Initiatives like Second Hand September are intended to combat the environmental impact of fast fashion. But can buying second-hand clothes really save the world?by Zahra Manji / September 18, 2019 / Leave a comment
“What do you really want; what do you really need?” asked British model Stella Tenant regarding the average consumers’ unconscious desire for new things. More than two weeks into Second Hand September and the outcry against fast fashion has never been louder. This year, an Extinction Rebellion protest sought to cancel London Fashion Week in its entirety, writing, “in recognition of the existential threat that faces us, we ask the British Fashion Council to be the leaders the world needs now and to cancel London Fashion Week.”
The Second Hand September campaign, led by Oxfam and supported by Tenant, seeks to encourage shopping at local organisations and charities as alternatives to fast fashion brands such as Primark and Boohoo in the name of saving our planet. As innocent as mindless scrolling through online shops may seem, such consumers are unintentionally—or perhaps even knowingly—contributing to an industry that uses more energy than aviation.
Fee Gilfeather, Oxfam’s sustainable fashion expert said, “the carbon emissions from new clothing bought in the UK every month are greater than the emissions from flying around the world 900 times.” The textile industry is considered one of the most polluted in the world, second to oil. Harmful chemicals, transportation and non-biodegradable packaging are all factors detrimental to our environment.
Fashion is worth £32bn to the UK economy, and Brits buy more garments than any other country in Europe, so it comes as no shock that many of those clothes end up in UK landfills each year: 300,000 tonnes of them, to be exact. This waste of clothing is destructive to our planet, releasing greenhouse gasses as clothes are burnt as well as bleeding toxins and dyes into the surrounding soil and water. As ecologist Chelsea Rochman bluntly put it, “The mismanagement of our waste has even come back to haunt us on our dinner plate.”

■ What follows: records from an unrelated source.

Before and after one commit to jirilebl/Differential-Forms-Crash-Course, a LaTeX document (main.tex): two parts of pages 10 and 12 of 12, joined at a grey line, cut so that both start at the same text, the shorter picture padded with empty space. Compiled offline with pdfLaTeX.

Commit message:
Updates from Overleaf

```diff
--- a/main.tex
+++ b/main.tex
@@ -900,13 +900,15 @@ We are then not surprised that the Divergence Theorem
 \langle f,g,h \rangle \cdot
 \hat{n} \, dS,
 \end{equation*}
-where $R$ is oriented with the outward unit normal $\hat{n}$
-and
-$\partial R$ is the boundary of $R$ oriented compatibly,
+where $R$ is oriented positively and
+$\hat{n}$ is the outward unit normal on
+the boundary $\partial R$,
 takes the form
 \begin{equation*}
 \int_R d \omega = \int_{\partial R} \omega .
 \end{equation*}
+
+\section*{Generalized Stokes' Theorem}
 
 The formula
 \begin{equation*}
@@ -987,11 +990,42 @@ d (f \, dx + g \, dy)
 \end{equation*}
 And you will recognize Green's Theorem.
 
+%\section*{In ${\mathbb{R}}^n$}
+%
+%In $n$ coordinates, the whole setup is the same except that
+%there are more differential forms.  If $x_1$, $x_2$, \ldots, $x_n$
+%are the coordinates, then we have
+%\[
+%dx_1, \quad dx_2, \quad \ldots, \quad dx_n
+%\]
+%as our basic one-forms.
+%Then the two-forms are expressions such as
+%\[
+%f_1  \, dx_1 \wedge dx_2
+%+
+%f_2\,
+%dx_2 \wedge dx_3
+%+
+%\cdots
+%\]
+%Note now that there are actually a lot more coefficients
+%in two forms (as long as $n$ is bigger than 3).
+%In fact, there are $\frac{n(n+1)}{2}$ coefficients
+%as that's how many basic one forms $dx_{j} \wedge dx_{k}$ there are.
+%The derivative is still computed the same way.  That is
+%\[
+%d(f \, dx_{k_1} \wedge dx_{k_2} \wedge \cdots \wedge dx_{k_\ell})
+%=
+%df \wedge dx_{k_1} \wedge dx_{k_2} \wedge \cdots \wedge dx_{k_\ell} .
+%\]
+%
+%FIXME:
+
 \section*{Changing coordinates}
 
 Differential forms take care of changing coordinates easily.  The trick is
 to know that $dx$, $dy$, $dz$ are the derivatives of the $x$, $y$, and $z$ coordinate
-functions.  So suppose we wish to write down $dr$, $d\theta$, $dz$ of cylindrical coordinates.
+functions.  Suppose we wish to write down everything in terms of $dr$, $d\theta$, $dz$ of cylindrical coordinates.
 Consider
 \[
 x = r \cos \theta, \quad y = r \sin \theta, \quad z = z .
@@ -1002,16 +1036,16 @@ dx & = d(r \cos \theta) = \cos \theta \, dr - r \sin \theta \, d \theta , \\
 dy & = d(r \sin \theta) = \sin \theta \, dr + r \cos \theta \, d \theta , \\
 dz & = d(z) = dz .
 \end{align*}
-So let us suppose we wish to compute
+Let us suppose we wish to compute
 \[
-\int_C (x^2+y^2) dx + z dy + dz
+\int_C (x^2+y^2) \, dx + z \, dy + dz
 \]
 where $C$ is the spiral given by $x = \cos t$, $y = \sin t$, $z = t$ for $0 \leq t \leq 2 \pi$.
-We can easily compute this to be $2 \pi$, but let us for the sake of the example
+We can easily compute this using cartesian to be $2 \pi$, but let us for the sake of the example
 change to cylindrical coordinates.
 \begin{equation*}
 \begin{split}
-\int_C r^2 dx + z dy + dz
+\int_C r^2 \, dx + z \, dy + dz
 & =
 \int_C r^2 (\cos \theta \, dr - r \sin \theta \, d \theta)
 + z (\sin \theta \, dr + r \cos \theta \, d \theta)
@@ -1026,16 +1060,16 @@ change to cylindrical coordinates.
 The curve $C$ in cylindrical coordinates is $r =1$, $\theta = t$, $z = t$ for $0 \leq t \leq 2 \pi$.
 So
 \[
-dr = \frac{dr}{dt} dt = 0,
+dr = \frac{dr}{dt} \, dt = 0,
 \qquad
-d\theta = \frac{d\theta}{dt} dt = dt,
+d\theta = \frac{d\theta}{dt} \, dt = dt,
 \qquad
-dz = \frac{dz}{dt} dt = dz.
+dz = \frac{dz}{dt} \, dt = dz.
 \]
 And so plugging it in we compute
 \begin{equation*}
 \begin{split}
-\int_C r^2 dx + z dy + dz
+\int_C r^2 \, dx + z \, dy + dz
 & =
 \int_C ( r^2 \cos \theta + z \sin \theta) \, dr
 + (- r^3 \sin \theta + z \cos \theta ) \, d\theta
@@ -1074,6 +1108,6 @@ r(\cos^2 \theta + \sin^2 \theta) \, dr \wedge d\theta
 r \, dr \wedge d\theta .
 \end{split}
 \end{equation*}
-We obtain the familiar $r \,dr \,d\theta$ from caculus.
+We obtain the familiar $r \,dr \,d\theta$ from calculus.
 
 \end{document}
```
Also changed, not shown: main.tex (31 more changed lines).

It’s not surprising, then, that people are scrambling for a solution, the most common of which is second-hand shopping. Retailers selling consigned clothing are currently expanding at a rapid rate, growing 21 times faster than the wider retail market over the past three years according to research from GlobalData. Not only do they reduce transport emissions, support local organisations and lessen the demand for cheap labour, but the temptation…